WHAT THE TASK ASKS:
Spot each line in the data below containing "points" and copy it.

EXTRACTED RECORDS:
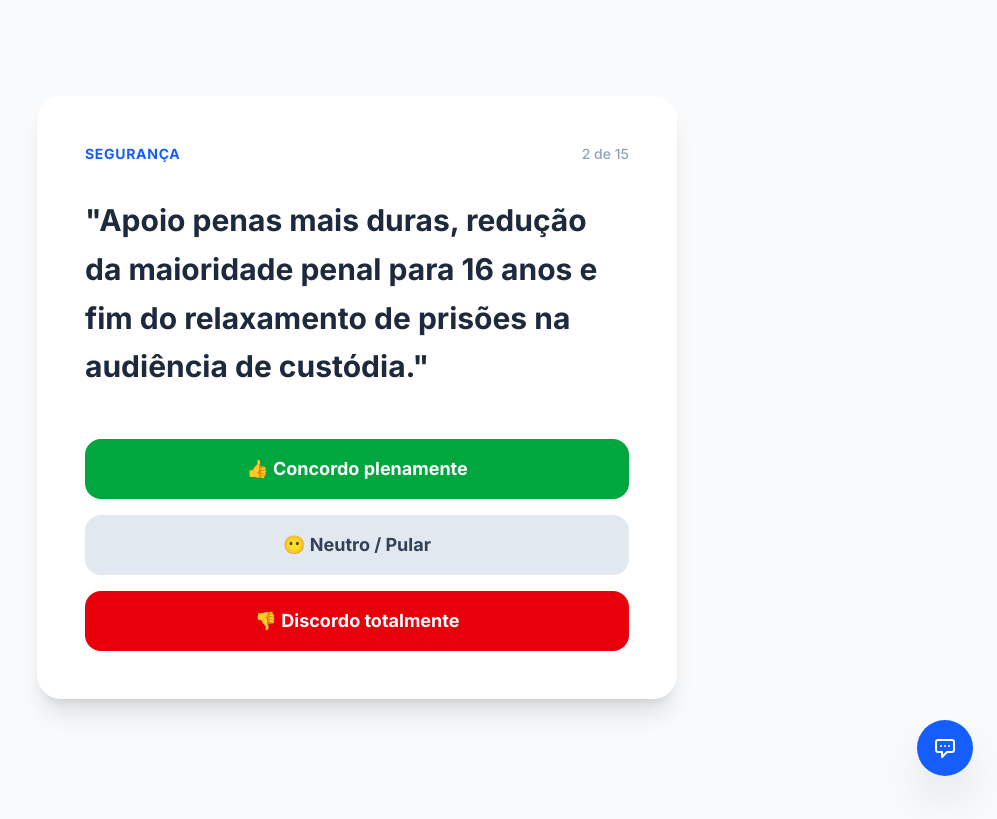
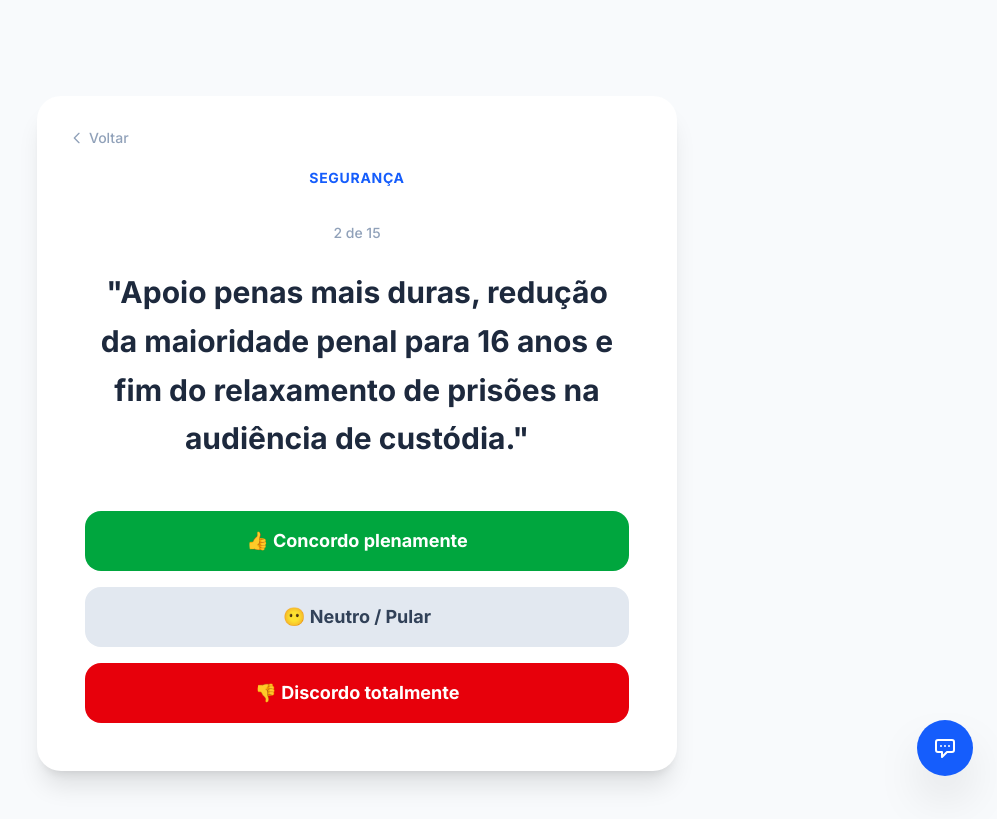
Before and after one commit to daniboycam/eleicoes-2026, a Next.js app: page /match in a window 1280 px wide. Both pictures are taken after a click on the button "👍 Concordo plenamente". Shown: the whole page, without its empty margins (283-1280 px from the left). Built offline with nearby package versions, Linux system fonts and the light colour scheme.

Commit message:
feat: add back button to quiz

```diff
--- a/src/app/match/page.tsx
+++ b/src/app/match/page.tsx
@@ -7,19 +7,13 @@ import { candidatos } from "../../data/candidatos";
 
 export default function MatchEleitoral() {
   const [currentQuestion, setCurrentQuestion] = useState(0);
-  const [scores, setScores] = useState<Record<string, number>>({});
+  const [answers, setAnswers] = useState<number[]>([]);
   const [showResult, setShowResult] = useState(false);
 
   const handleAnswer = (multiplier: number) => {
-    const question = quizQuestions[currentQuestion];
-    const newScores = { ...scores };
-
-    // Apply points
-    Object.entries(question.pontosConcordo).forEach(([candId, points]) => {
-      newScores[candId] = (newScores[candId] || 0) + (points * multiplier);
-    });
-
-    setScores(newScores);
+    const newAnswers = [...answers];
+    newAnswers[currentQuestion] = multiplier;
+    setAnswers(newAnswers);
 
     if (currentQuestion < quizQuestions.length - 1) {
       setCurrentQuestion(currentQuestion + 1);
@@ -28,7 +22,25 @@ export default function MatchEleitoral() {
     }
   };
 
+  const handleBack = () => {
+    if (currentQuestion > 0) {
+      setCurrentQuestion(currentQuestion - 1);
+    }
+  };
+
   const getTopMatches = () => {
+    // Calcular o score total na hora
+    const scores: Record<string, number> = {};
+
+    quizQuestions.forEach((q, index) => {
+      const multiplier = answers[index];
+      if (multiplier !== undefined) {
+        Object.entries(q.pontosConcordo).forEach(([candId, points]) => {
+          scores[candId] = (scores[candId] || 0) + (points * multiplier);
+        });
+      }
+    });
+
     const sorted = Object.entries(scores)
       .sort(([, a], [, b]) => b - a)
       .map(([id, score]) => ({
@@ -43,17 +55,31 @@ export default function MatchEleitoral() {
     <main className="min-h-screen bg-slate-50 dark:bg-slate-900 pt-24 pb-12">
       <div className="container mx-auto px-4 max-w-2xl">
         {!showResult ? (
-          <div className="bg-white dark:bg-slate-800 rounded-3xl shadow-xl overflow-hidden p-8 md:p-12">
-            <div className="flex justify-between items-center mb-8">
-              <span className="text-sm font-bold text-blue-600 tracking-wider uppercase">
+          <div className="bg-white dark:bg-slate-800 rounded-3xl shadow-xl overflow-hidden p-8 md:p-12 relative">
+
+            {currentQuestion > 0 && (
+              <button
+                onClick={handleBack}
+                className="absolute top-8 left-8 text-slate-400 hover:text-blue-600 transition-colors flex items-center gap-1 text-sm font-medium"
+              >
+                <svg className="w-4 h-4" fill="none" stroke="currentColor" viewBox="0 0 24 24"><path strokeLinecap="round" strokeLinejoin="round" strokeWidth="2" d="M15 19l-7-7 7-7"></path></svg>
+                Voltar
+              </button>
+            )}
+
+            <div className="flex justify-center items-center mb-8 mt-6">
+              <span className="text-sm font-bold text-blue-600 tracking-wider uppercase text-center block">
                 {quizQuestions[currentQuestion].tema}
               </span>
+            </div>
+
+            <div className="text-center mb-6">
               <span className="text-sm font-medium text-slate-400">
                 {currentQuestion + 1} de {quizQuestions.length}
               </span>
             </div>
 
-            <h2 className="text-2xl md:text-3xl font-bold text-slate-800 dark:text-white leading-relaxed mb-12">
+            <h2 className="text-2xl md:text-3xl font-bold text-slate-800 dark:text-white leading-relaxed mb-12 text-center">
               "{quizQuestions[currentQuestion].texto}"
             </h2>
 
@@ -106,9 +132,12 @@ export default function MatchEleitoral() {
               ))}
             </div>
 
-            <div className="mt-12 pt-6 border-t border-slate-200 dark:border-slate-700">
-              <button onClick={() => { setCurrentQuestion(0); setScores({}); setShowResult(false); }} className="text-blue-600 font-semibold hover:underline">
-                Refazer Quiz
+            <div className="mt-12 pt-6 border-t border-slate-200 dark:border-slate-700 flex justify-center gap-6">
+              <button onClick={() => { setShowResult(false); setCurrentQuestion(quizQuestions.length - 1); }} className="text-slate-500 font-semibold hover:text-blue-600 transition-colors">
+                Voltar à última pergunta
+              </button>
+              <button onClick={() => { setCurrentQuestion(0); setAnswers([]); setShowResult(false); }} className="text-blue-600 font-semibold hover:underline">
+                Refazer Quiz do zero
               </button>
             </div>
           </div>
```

==

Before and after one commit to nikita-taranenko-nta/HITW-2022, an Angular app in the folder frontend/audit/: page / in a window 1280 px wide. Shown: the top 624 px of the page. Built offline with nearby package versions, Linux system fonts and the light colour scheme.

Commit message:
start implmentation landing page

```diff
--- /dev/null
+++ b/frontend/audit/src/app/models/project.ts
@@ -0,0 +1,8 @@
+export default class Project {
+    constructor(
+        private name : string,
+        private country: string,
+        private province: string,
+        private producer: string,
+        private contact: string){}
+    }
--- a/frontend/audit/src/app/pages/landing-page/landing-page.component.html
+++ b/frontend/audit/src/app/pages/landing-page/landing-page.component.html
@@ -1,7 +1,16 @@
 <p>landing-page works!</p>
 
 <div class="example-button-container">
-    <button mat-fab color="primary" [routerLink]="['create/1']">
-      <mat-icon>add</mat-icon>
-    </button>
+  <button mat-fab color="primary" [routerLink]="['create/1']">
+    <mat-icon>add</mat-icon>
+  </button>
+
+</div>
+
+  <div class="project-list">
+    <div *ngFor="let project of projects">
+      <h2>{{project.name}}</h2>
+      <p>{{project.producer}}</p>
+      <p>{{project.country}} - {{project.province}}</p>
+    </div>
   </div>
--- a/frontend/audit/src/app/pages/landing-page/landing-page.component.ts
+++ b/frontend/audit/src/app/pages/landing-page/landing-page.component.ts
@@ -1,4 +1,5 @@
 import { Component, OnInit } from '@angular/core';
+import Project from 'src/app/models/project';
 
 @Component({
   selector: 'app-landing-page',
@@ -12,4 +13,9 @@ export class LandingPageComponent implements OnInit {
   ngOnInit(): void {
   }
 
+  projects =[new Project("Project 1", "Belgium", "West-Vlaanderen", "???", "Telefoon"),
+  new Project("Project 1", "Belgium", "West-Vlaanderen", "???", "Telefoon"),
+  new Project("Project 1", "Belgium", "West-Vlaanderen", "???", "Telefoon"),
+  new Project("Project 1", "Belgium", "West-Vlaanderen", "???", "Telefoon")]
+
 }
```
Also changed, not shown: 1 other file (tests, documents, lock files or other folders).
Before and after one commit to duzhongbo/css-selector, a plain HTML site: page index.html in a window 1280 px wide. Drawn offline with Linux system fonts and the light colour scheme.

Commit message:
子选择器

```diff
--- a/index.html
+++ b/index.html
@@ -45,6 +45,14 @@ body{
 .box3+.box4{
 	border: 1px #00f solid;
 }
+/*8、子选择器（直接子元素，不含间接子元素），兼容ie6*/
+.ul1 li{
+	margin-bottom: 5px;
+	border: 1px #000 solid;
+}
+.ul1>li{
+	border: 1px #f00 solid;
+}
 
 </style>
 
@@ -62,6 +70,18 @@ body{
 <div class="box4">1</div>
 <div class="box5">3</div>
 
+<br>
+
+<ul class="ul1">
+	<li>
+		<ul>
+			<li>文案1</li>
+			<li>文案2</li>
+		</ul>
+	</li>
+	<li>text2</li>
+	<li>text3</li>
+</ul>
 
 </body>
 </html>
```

RESPONSE FOR THIS EXERCISE:
-    // Apply points
-    Object.entries(question.pontosConcordo).forEach(([candId, points]) => {
-      newScores[candId] = (newScores[candId] || 0) + (points * multiplier);
+        Object.entries(q.pontosConcordo).forEach(([candId, points]) => {
+          scores[candId] = (scores[candId] || 0) + (points * multiplier);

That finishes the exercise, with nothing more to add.